Photos by Steve C. Wilson/AP
An ambitious director might look at Mitch Halligan’s property and see an instant B-movie classic: “Invasion of the Grasshoppers.”
The place is overrun with the greasy little bugs. With each step you take on his property, the squirmy inch-long grasshoppers jump for cover in every direction. Those that don’t crunch under foot perch themselves atop tall grass stalks, crawl up pant legs or munch through gardens.
Across the road isn’t much better. Grasshoppers blanketed the neighbors’ entryway a few days ago and forced them to come in through the back door.
“I’d call this the closest that I’ve seen to a plague in a long time,” Mr. Halligan said.
Grasshoppers are regular summer visitors and a perennial crop-eating pest for farmers, but this year’s invasion in Tooele County west of Salt Lake City is worse than anyone can remember. Tooele County commissioners have been swamped with calls about grasshoppers, particularly by people living next to undeveloped land where grasshoppers hatch --sometimes up to 2,000 per square foot.
“There’s like 100 times more grasshoppers than what we’re used to,” said Bruce Clegg, a county commissioner whose family has lived in the area for generations.

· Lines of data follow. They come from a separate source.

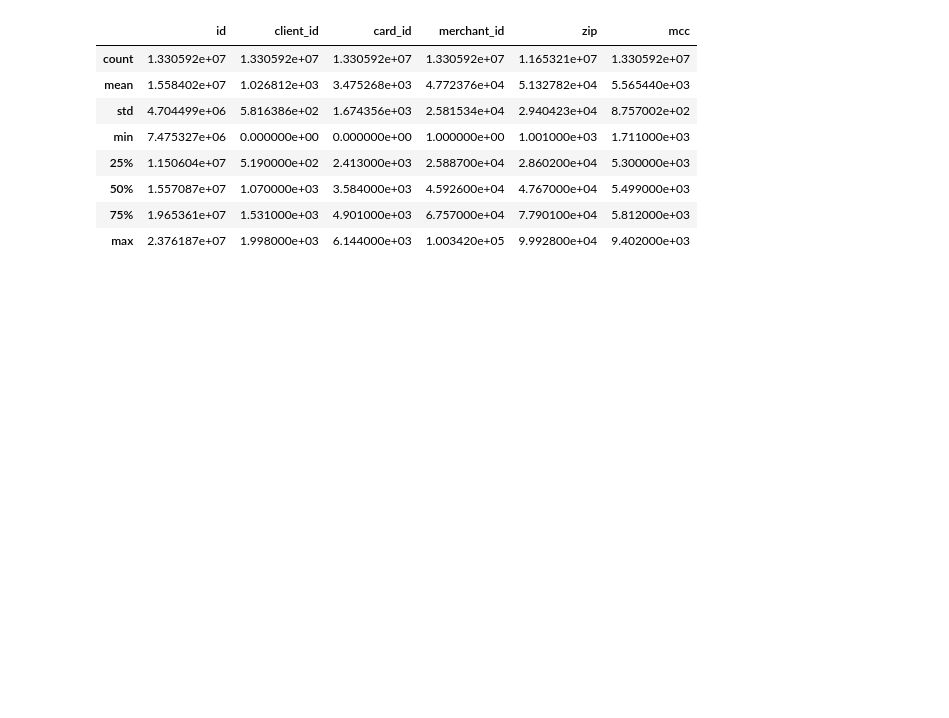
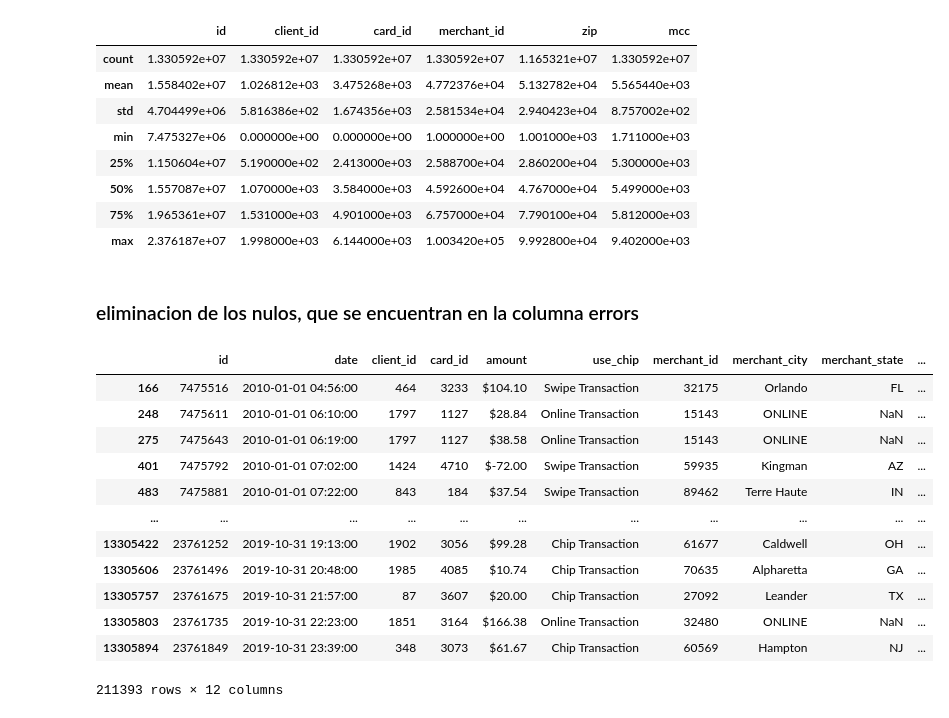
Before and after one commit to robertomalave/Practica_G11, a Jupyter notebook: desarrolloG11.ipynb, the cells around one changed output. Saved outputs shown, nothing was run; the diff lists cells and outputs as text; code cells hidden in the pictures; blank space fills up the shorter version.

```diff
--- a/desarrolloG11.ipynb
+++ b/desarrolloG11.ipynb
@@ -714,3 +714,22 @@ df_transactions.describe()
 | 50% | 1.557087e+07 | 1.070000e+03 | 3.584000e+03 | 4.592600e+04 | 4.767000e+04 | 5.499000e+03 |
 | 75% | 1.965361e+07 | 1.531000e+03 | 4.901000e+03 | 6.757000e+04 | 7.790100e+04 | 5.812000e+03 |
 | max | 2.376187e+07 | 1.998000e+03 | 6.144000e+03 | 1.003420e+05 | 9.992800e+04 | 9.402000e+03 |
+# %% [markdown]
+### eliminacion de los nulos, que se encuentran en la columna errors
+# %%
+df_transactions = df_transactions[df_transactions['errors'].notnull()]
+df_transactions
+# %% [output]
+|  | id | date | client_id | card_id | amount | use_chip | merchant_id | merchant_city | merchant_state | ... |
+| 166 | 7475516 | 2010-01-01 04:56:00 | 464 | 3233 | $104.10 | Swipe Transaction | 32175 | Orlando | FL | ... |
+| 248 | 7475611 | 2010-01-01 06:10:00 | 1797 | 1127 | $28.84 | Online Transaction | 15143 | ONLINE | NaN | ... |
+| 275 | 7475643 | 2010-01-01 06:19:00 | 1797 | 1127 | $38.58 | Online Transaction | 15143 | ONLINE | NaN | ... |
+| 401 | 7475792 | 2010-01-01 07:02:00 | 1424 | 4710 | $-72.00 | Swipe Transaction | 59935 | Kingman | AZ | ... |
+| 483 | 7475881 | 2010-01-01 07:22:00 | 843 | 184 | $37.54 | Swipe Transaction | 89462 | Terre Haute | IN | ... |
+| ... | ... | ... | ... | ... | ... | ... | ... | ... | ... | ... |
+| 13305422 | 23761252 | 2019-10-31 19:13:00 | 1902 | 3056 | $99.28 | Chip Transaction | 61677 | Caldwell | OH | ... |
+| 13305606 | 23761496 | 2019-10-31 20:48:00 | 1985 | 4085 | $10.74 | Chip Transaction | 70635 | Alpharetta | GA | ... |
+| 13305757 | 23761675 | 2019-10-31 21:57:00 | 87 | 3607 | $20.00 | Chip Transaction | 27092 | Leander | TX | ... |
+| 13305803 | 23761735 | 2019-10-31 22:23:00 | 1851 | 3164 | $166.38 | Online Transaction | 32480 | ONLINE | NaN | ... |
+| 13305894 | 23761849 | 2019-10-31 23:39:00 | 348 | 3073 | $61.67 | Chip Transaction | 60569 | Hampton | NJ | ... |
+211393 rows × 12 columns
```
Also changed, not shown: parts of 4 cells of this notebook.
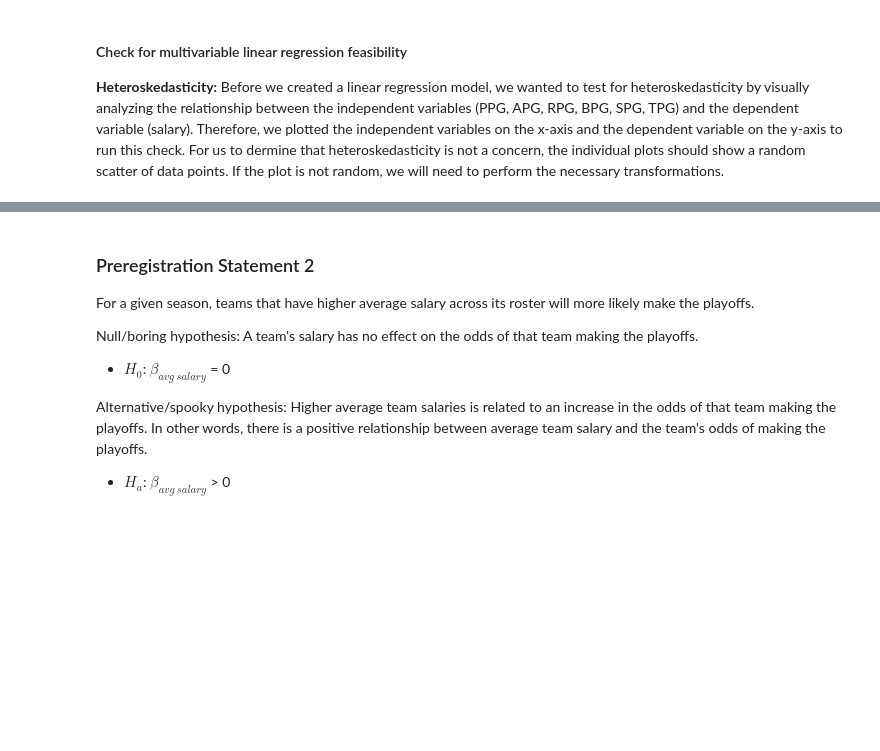
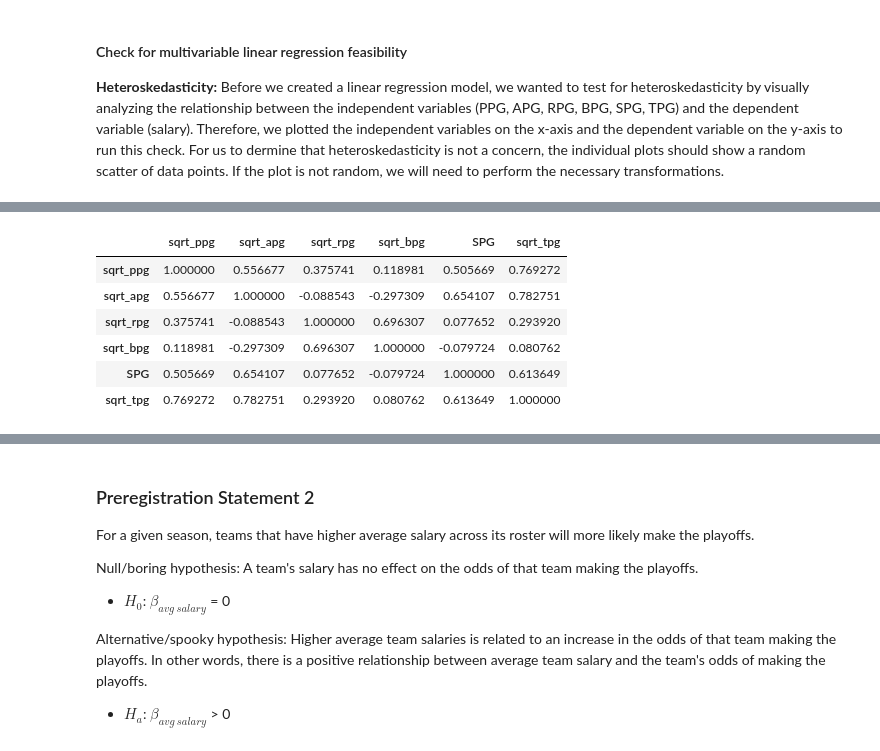
Before and after one commit to katejtli/info2950_project, a Jupyter notebook: Project Phase 4.ipynb, the cells around one changed output, grey strips where cells are left out. Cells and saved outputs as stored; diff of their text form; code cells hidden in the pictures; blank space fills up the shorter version.

```diff
--- a/Project Phase 4.ipynb
+++ b/Project Phase 4.ipynb
@@ -107,5 +137,14 @@ for c in df[categories]:
 # %%
-#check for multicollinearity between the independent and dependent variables
-#code here
+#check for multicollinearity between the (transformed) performance metrics,
+mc = df[['sqrt_ppg', 'sqrt_apg', 'sqrt_rpg', 'sqrt_bpg', 'SPG', 'sqrt_tpg']]
+mc.corr()
+# %% [output]
+|  | sqrt_ppg | sqrt_apg | sqrt_rpg | sqrt_bpg | SPG | sqrt_tpg |
+| sqrt_ppg | 1.000000 | 0.556677 | 0.375741 | 0.118981 | 0.505669 | 0.769272 |
+| sqrt_apg | 0.556677 | 1.000000 | -0.088543 | -0.297309 | 0.654107 | 0.782751 |
+| sqrt_rpg | 0.375741 | -0.088543 | 1.000000 | 0.696307 | 0.077652 | 0.293920 |
+| sqrt_bpg | 0.118981 | -0.297309 | 0.696307 | 1.000000 | -0.079724 | 0.080762 |
+| SPG | 0.505669 | 0.654107 | 0.077652 | -0.079724 | 1.000000 | 0.613649 |
+| sqrt_tpg | 0.769272 | 0.782751 | 0.293920 | 0.080762 | 0.613649 | 1.000000 |
 # %% [markdown]
 **Multicollinearity Check Conclusions**
```
Also changed, not shown: parts of 19 cells of this notebook.
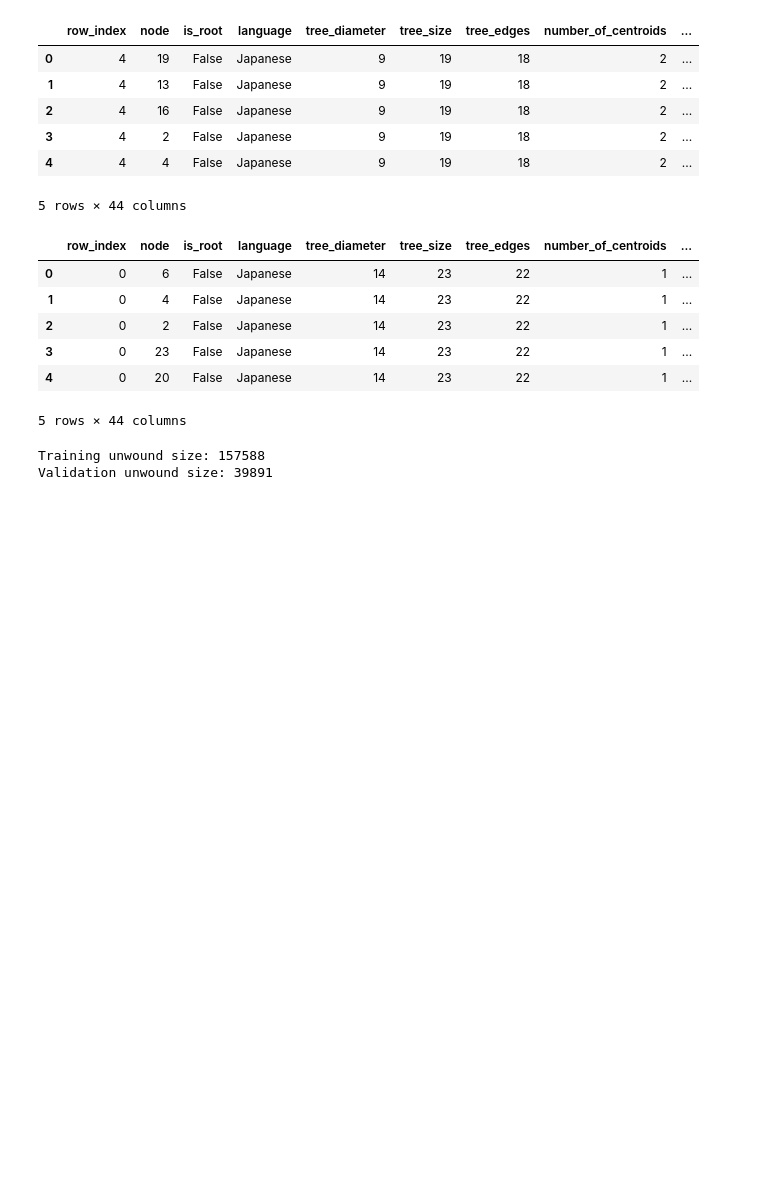
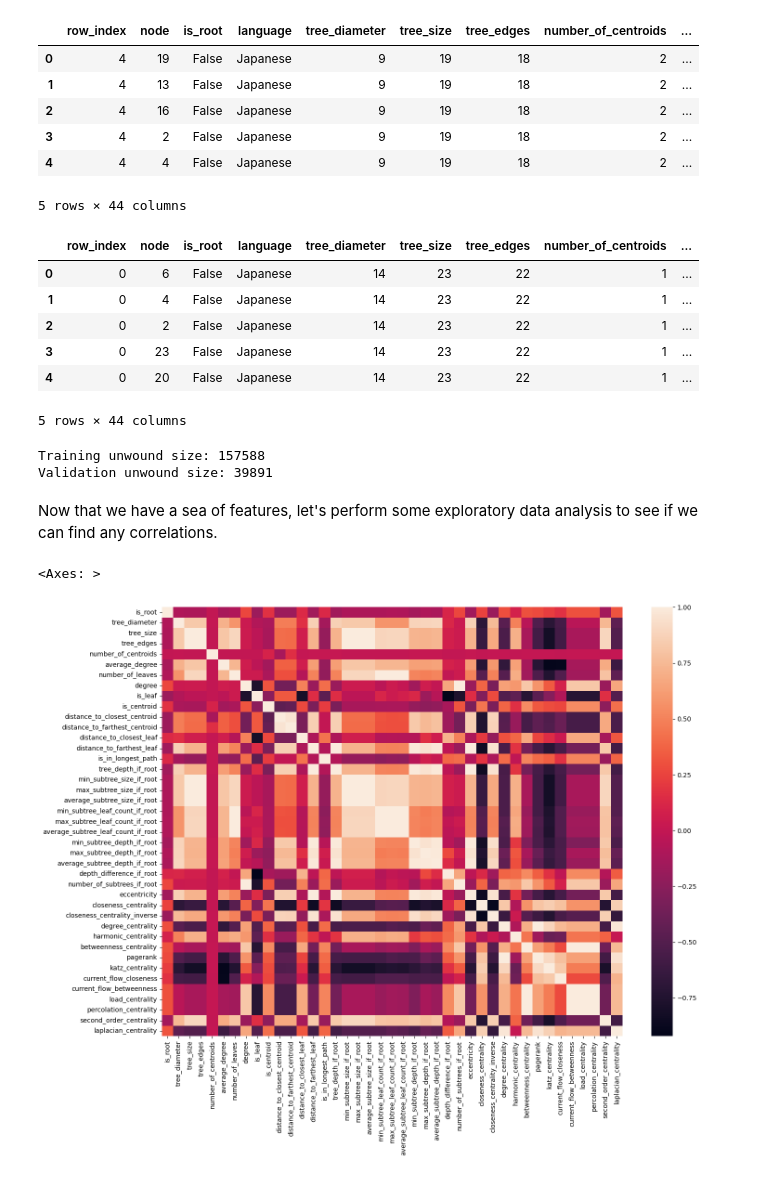
Before and after one commit to AimbotParce/MDS-ML-SyntacticTreeRooting, a Jupyter notebook: src/feature-engineering.ipynb, the cells around one changed output. Saved outputs shown, nothing was run; the diff lists cells and outputs as text; code cells hidden in the pictures; blank space fills up the shorter version.

Commit message:
Habemus corr plot

```diff
--- a/src/feature-engineering.ipynb
+++ b/src/feature-engineering.ipynb
@@ -196,6 +188,7 @@ validation_unwound.head()
 5 rows × 44 columns
 # %%
 training_unwound = pd.concat(training.apply(unwind_tree, axis=1).tolist(), ignore_index=True)
+training_unwound["language"] = training_unwound["language"].astype("category")
 training_unwound.to_csv("../data/cache/training_unwound.csv", index=False)
 training_unwound.head()
 # %% [output]
@@ -212,3 +205,18 @@ print("Validation unwound size:", len(validation_unwound))
 # %% [output]
 Training unwound size: 157588
 Validation unwound size: 39891
+# %% [markdown]
+Now that we have a sea of features, let's perform some exploratory data analysis to see if we can find any correlations.
+# %%
+# To get the corr plot, drop the "row_index" and the "node" columns
+def drop_columns_for_corr_plot(df: pd.DataFrame) -> pd.DataFrame:
+    return df.drop(columns=["row_index", "node", "language"])
+
+
+corr = drop_columns_for_corr_plot(training_unwound).corr()
+round(corr, 2)
+plt.figure(figsize=(16, 12))
+sns.heatmap(corr)
+# %% [output]
+<Axes: >
+[figure, added]
```
Also changed, not shown: parts of 2 cells of this notebook.
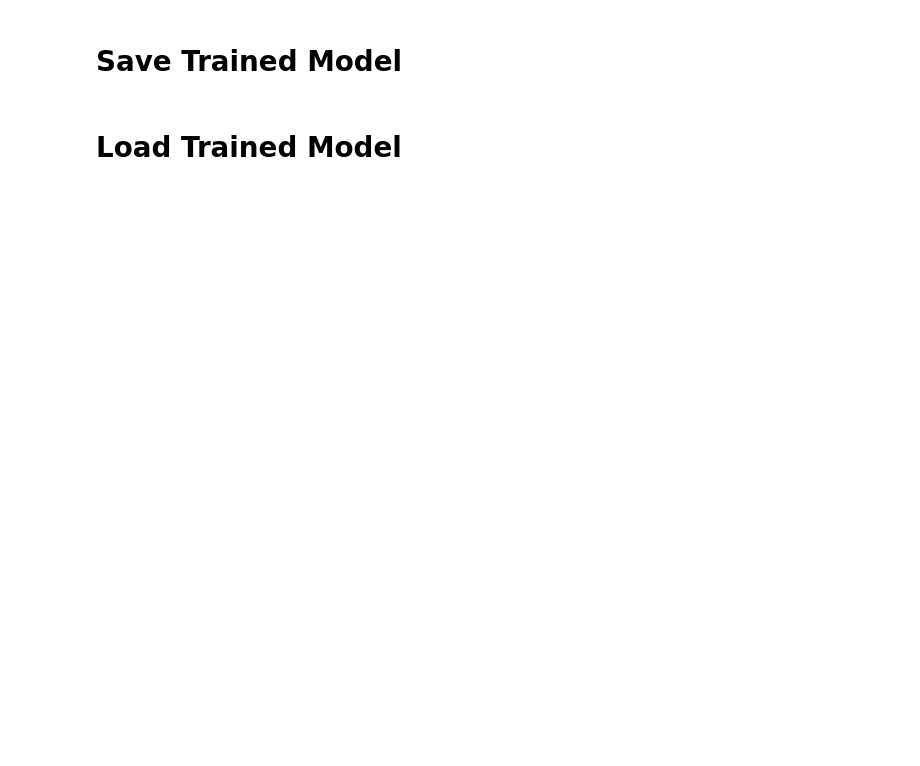
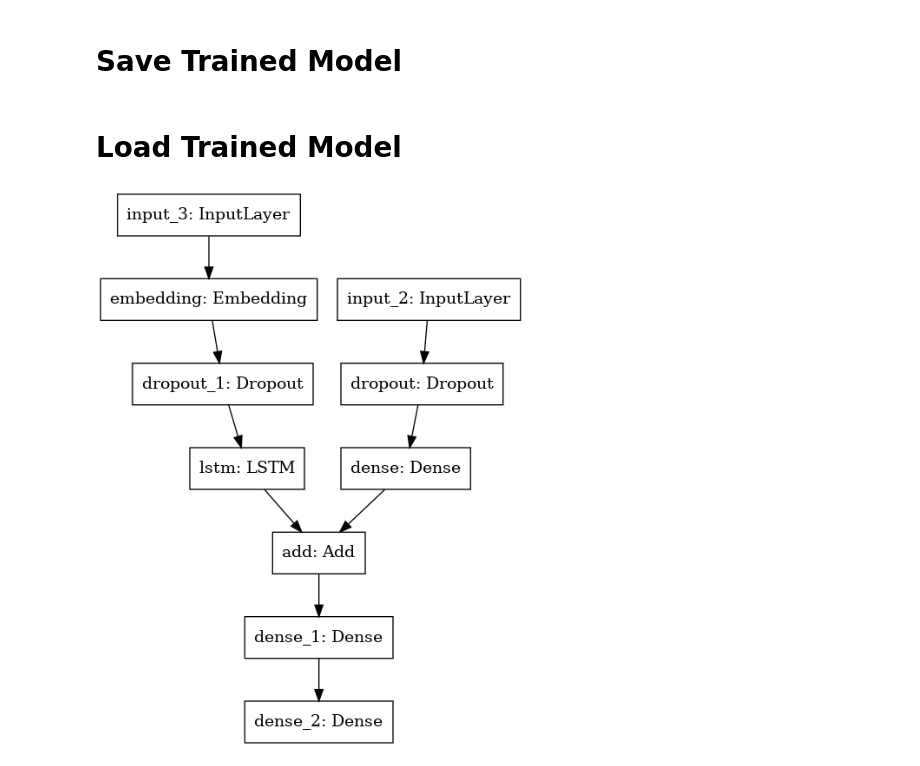
Before and after one commit to RealityMoez/ImageCaptionGenerator, a Jupyter notebook: image-caption-generator-flickr.ipynb, the cells around one changed output. Drawn from its saved outputs; the diff is of its cells as text; code cells hidden in the pictures; blank space fills up the shorter version.

Commit message:
Kaggle Notebook | Image Caption Generator (FLICKR) | Version 20

```diff
--- a/image-caption-generator-flickr.ipynb
+++ b/image-caption-generator-flickr.ipynb
@@ -285,7 +288,10 @@ plot_model(model, show_shapes=True)
 # %% [markdown]
 # Load Trained Model
 # %%
-model = tf_models.load_model('/kaggle/input/icgmodel/icgModel.h5')
+icg_model = tf_models.load_model('/kaggle/input/icgmodel/icgModel.h5')
+plot_model(icg_model, show_shapes=False)
+# %% [output]
+[figure, added]
 # %%
 def indexToWord(integer, tokenizer):
     for word, index in tokenizer.word_index.items():
```
Also changed, not shown: parts of 8 cells of this notebook.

Many of the culprits this year are clear-winged grasshoppers, which began hatching several weeks ago and have moved like an unyielding wave across the parts of the landscape ever since.